Liberation HD can hardly even be considered a completed game. It isn’t as buggy as ACIII, but this is definitely one of the most glitchy games I have played in a long while. Swimming through the air, getting stuck on the environment that requires a full restart, system freeze ups, falling through the environment, weapons locking up, poor enemy and NPC AI, invisible walls, the subtitle option randomly turning off and on, the list goes on and on. And in short, combat is also unresponsive and really just doesn’t make any sense. If it wasn’t for the one-hit kill whip combo spam move I discovered, I would have stopped playing this game early on simply because of the frustrating combat. The mission structure basically allows for a single way to play and if you mess up, you just keep restarting until you do it right; again, this is a lesson in repetition. And not that the multiplayer component in the Assassin Creed games were really that fun anyway, but this HD version of Liberation is strictly a single player experience.

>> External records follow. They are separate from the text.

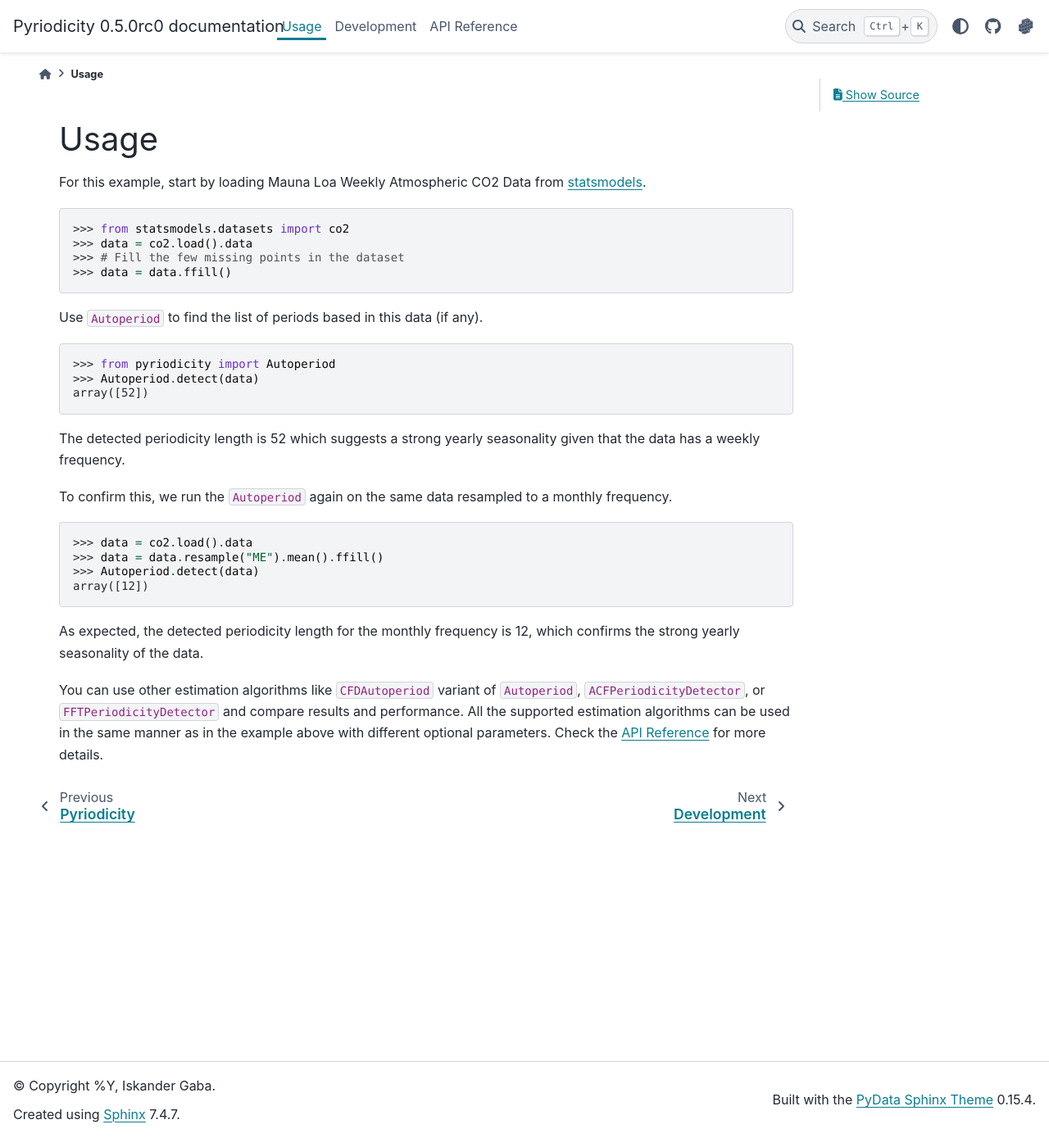
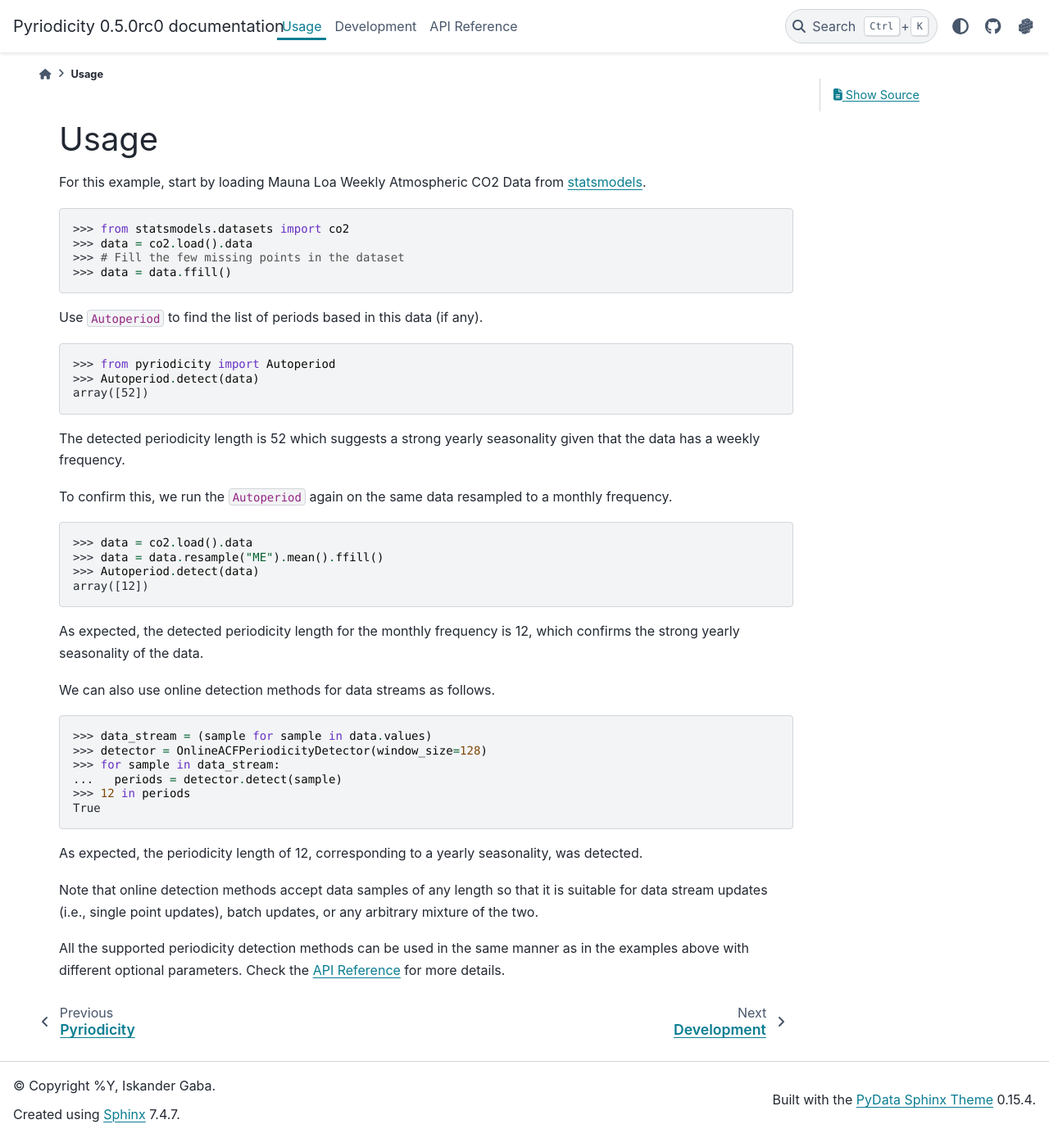
Before and after one commit to iskandergaba/pyriodicity, a Sphinx documentation site: the page built from docs/usage.rst, in a window 1280 px wide and 1389 px high. Shown: the whole window at 82% size. Built offline with Sphinx 7.4.7 and the PyData theme 0.15.4, drawn with Linux system fonts in a browser that asks for light colours.

Commit message:
Update the package documentation

```diff
--- a/docs/api.rst
+++ b/docs/api.rst
@@ -9,9 +9,9 @@ API Reference
    :nosignatures:
 
    ~ACFPeriodicityDetector
+   ~FFTPeriodicityDetector
    ~Autoperiod
    ~CFDAutoperiod
-   ~FFTPeriodicityDetector
+   ~RobustPeriod
    ~OnlineACFPeriodicityDetector
    ~OnlineFFTPeriodicityDetector
-   ~RobustPeriod
--- a/docs/usage.rst
+++ b/docs/usage.rst
@@ -17,8 +17,8 @@ Use ``Autoperiod`` to find the list of periods based in this data (if any).
    >>> Autoperiod.detect(data)
    array([52])
 
-The detected periodicity length is 52 which suggests a strong yearly
-seasonality given that the data has a weekly frequency.
+The detected periodicity length is 52 which suggests a strong yearly seasonality given that the data
+has a weekly frequency.
 
 To confirm this, we run the ``Autoperiod`` again on the same data resampled to a monthly frequency.
 
@@ -32,7 +32,21 @@ To confirm this, we run the ``Autoperiod`` again on the same data resampled to a
 As expected, the detected periodicity length for the monthly frequency is 12, which confirms
 the strong yearly seasonality of the data.
 
-You can use other estimation algorithms like ``CFDAutoperiod`` variant of ``Autoperiod``,
-``ACFPeriodicityDetector``, or ``FFTPeriodicityDetector`` and compare results and performance.
-All the supported estimation algorithms can be used in the same manner as in the example above
-with different optional parameters. Check the :doc:`api` for more details.
+We can also use online detection methods for data streams as follows.
+
+.. code:: python
+
+   >>> data_stream = (sample for sample in data.values)
+   >>> detector = OnlineACFPeriodicityDetector(window_size=128)
+   >>> for sample in data_stream:
+   ...   periods = detector.detect(sample)
+   >>> 12 in periods
+   True
+
+As expected, the periodicity length of 12, corresponding to a yearly seasonality, was detected.
+
+Note that online detection methods accept data samples of any length so that it is suitable for data stream
+updates (i.e., single point updates), batch updates, or any arbitrary mixture of the two.
+
+All the supported periodicity detection methods can be used in the same manner as in the examples
+above with different optional parameters. Check the :doc:`api` for more details.
```
Also changed, not shown: README.md (+14 -8 lines), docs/index.rst (+1 -9 lines).
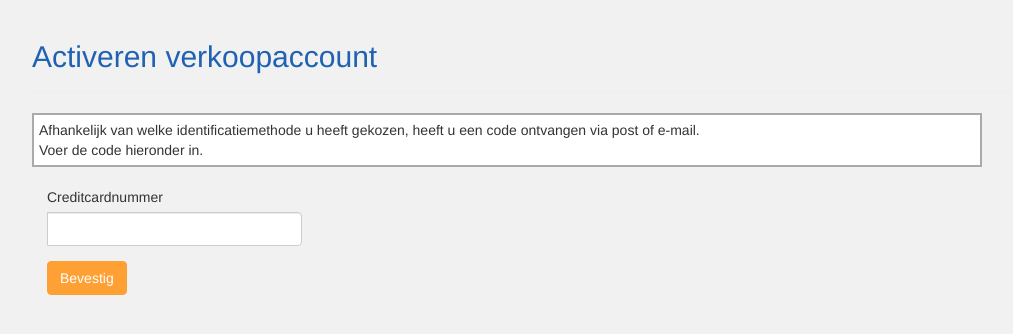
After one commit to PiekJ/I-Project-EenmaalAndermaal, a PHP site: page /verkoop_activeren.php in a window 1280 px wide. The commit adds this page. Shown: the top 334 px of the page, without its empty margins (38-1051 px from the left). Run offline with PHP 8.4, Linux system fonts and the light colour scheme.

Commit message:
texfield witte achtergrond, verkoopaccount activeren gemaakt

```diff
--- a/css/template.css
+++ b/css/template.css
@@ -90,6 +90,7 @@ hr {
 
 .textfield{
     border: 2px solid #aaa;
+    background-color: #fff;
     padding: 5px;
     margin: 0 0 20px 0;
 }
--- a/verkoop_aanvragen.php
+++ b/verkoop_aanvragen.php
@@ -67,6 +67,7 @@
                     <div class="input-group">
                         <label for="identificatiemethode">Identificatiemethode</label><br>
                         <select class="form-control" id="identificatiemethode">
+                            <option value="" disabled selected></option>
                             <option value="creditcard">Creditcard</option>
                             <option value="post">Post</option>
                         </select>
@@ -74,6 +75,7 @@
                     <div class="input-group">
                         <label for="betaalmethode">Betaalmethode</label><br>
                         <select class="form-control" id="betaalmethode">
+                            <option value="" disabled selected></option>
                             <option value="creditcard2">Creditcard</option>
                             <option value="bankrekening">Bankrekening</option>
                         </select>
--- /dev/null
+++ b/verkoop_activeren.php
@@ -0,0 +1,34 @@
+<!DOCTYPE html>
+<html>
+    <head>
+        <meta charset="utf-8">
+        <meta http-equiv="X-UA-Compatible" content="IE=edge">
+        <meta name="viewport" content="width = device-width, initial-scale = 1">
+        <title>EenmaalAndermaal</title>
+        <link rel="stylesheet" type="text/css" href="css/bootstrap.min.css">
+        <link rel="stylesheet" type="text/css" href="css/template.css">
+    </head>
+    <body>
+        <div class="container">
+            <div class="page-header">
+                <h2>Activeren verkoopaccount</h2>
+            </div>
+
+            <div class="textfield col-lg-10 col-md-10 col-sm-12 col-xs-12">
+                <p>
+                   Afhankelijk van welke identificatiemethode u heeft gekozen, heeft u een code ontvangen via post of e-mail.<br>
+                Voer de code hieronder in.
+                </p>
+            </div>
+            <form class="col-lg-3 col-md-3 col-sm-6 col-xs-12">
+                <div class="form-group">
+                    <div class="input-group">
+                        <label for="creditcardnummer">Creditcardnummer</label>
+                        <input type="text" class="form-control" id="creditcardnummer">
+                    </div>
+                </div>
+                <button type="submit" class="btn btn-primary">Bevestig</button>
+            </form>
+        </div>
+    </body>
+</html>
```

Even though Aveline is a cool character, the game she is placed in is not. The disarray of programming code and poor design choices are mind blowing considering so many people worked on this title (the end credits probably take about 20 minutes to scroll through) and has apparently gone through the “HD” treatment (not to be confused with “let’s fix all the bugs and add some polish treatment”). It nice to see some new ideas become implemented into this long running series but none of them work out for the better or make the game more entertaining. It only costs $20 for this digital download but longtime fans are the really the only players that will get anything out of this slapped together adventure in the bayou.
This bayou adventure is covered in mosquito bites.
Not As Good As: Assassin’s Creed II
Wash Out the Taste With: Prince of Persia
Also Try: The Adventures of Bayou Billy (NES)
By: Zachary Gasiorowski, Editor in Chief myGamer.com